- Our Story
- Our Methods
- Quality Improvement
- Health Systems Strengthening
- Global Health Security
- Social and Behavior Change Communication
- Research and Evaluation
- HIV and AIDS
- Malaria and Zika
- Maternal, Newborn, and Child Health
- Noncommunicable Diseases
- Reproductive Health and Family Planning
- Vulnerable Children and Families
- Water, Sanitation, and Hygiene
- Our Projects
- Our Resources
- Join Our Team
What has HCI done to institutionalize improvement? A report from 17 countries
This assessment examined the varying ways that the USAID Health Care Improvement Project (HCI) has facilitated the institutionalization of improvement at the national level across 17 HCI-supported countries. This was a qualitative descriptive investigation that relies on semi-structured interviews with HCI Chiefs of Party (COPs), conducted either in person or via telephone in the period September-October 2012. Based on each country’s quarterly and annual reports, the interview guides were tailored to focus on HCI’s role in supporting institutionalization. The semi-structured nature of the interviews gave COPs the opportunity to reflect upon and highlight those activities they found to be most effective or meaningful. Content analysis was performed to identify activities HCI carried out to support ministries. Using the aforementioned framework as a guide, data were also analyzed to identify facilitating factors and barriers to institutionalization.

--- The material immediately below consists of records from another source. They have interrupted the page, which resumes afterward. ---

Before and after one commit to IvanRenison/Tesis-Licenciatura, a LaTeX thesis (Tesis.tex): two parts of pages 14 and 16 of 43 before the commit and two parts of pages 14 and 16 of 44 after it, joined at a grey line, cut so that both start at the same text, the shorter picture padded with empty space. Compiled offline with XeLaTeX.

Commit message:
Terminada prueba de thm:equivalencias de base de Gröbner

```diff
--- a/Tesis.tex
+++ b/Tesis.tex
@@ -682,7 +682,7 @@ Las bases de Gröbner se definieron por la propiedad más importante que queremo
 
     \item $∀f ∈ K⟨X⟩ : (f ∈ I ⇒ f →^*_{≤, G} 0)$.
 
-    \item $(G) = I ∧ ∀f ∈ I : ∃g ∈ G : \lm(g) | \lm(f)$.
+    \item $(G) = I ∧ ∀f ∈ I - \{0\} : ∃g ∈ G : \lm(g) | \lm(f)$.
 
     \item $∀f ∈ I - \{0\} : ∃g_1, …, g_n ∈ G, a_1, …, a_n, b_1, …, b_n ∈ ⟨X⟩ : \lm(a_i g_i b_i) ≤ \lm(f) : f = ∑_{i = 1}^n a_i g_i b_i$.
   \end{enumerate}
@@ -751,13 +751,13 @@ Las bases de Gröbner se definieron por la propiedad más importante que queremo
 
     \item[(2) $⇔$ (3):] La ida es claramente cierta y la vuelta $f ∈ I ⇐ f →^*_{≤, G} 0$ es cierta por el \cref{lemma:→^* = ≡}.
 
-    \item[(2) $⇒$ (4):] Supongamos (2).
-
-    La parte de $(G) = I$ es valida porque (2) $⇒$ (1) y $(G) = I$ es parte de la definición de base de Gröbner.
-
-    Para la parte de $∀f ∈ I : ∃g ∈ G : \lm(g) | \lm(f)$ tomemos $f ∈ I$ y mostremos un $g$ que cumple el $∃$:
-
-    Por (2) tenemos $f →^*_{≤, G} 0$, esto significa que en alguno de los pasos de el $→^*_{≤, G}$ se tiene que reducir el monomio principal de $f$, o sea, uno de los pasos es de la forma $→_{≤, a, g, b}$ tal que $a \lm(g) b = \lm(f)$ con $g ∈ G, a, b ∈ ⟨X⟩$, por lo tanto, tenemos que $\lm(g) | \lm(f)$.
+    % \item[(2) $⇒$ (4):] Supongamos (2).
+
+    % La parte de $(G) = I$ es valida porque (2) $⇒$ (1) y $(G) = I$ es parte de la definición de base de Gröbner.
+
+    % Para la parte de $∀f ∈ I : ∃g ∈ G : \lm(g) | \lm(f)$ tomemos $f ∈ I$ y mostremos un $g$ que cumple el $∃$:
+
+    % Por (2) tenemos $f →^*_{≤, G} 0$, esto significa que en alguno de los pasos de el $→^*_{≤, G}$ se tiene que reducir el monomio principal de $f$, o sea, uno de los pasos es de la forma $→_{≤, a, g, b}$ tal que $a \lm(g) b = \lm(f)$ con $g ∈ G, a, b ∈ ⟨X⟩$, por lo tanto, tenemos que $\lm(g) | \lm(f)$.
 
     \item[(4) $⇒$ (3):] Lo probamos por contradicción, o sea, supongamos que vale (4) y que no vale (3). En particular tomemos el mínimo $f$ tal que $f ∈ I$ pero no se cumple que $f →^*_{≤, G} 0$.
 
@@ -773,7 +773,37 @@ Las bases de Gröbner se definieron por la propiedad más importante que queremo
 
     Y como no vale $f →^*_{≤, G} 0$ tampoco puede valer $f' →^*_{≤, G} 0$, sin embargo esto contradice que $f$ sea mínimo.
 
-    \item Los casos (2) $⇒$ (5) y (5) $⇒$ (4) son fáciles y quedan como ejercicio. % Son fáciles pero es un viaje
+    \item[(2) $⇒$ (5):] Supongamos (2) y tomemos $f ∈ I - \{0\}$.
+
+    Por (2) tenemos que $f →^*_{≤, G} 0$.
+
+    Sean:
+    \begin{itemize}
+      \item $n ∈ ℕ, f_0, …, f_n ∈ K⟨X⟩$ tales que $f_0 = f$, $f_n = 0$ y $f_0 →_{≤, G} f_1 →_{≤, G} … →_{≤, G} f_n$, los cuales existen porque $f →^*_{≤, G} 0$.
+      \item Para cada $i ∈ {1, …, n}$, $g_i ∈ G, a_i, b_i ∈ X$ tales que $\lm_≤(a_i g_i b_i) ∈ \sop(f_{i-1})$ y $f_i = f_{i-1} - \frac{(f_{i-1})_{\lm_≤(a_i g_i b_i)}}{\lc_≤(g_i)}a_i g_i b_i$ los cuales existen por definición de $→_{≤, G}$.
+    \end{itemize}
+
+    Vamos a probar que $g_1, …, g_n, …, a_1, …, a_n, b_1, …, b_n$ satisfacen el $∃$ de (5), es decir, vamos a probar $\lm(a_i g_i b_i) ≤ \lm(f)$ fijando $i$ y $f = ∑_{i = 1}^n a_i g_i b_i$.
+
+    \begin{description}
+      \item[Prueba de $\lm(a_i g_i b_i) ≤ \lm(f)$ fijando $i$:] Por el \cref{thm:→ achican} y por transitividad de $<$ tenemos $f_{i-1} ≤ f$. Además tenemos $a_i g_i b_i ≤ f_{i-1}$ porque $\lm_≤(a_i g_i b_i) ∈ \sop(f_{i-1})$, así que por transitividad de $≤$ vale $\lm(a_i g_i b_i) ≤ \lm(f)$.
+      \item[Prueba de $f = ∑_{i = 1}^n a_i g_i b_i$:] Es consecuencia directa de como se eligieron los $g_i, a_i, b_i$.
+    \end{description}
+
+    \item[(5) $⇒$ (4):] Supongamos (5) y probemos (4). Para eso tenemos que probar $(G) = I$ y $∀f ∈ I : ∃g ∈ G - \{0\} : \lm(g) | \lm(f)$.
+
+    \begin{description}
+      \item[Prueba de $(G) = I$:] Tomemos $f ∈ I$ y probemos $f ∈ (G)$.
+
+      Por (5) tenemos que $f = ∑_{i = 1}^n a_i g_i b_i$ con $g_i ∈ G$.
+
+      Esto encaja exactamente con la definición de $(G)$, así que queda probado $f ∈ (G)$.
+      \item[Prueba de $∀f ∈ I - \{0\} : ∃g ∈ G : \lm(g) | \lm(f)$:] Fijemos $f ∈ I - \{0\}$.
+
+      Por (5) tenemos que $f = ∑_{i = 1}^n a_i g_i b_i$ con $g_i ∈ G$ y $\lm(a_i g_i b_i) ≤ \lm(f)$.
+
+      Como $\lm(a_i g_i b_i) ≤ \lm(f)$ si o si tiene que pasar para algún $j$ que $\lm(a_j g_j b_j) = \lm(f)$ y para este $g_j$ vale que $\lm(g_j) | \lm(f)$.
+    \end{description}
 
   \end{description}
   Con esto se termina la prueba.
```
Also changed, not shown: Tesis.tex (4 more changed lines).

The study found that the project, across 17 country programs, has supported the institutionalization of quality improvement at the national level in several key ways. First, HCI brought together key government, non-government, and sometimes private stakeholders to address quality improvement. HCI also worked to raise awareness and knowledge of these key stakeholders, not only about quality improvement but also around technical areas, such as tuberculosis. A related activity was advocating for a place for quality improvement, often through the use of data and demonstrating results. HCI’s passionate and committed staff also played an important role in advocating for quality improvement. HCI also supported ministries in integrating quality improvement into their existing systems though developing and testing standards, guidelines, and policies; working to incorporate improvement into pre-and in-service training; and providing other resources to support facilities to integrate and sustain improvement. Finally, HCI prepared national governments to take ownership over improvement work.
COPs were also asked their views on factors that facilitated or hindered institutionalization of improvement. Key facilitating factors included strong leadership and champions within the ministry and clear roles and responsibilities, including having individual positions or units/divisions dedicated to improvement. Regular meetings and visits between national level actors and those at other levels of the health system also facilitated institutionalization. Finally, the use of data and evidence supporting the benefits of quality improvement helped garner support among national level actors to institutionalizing quality improvement.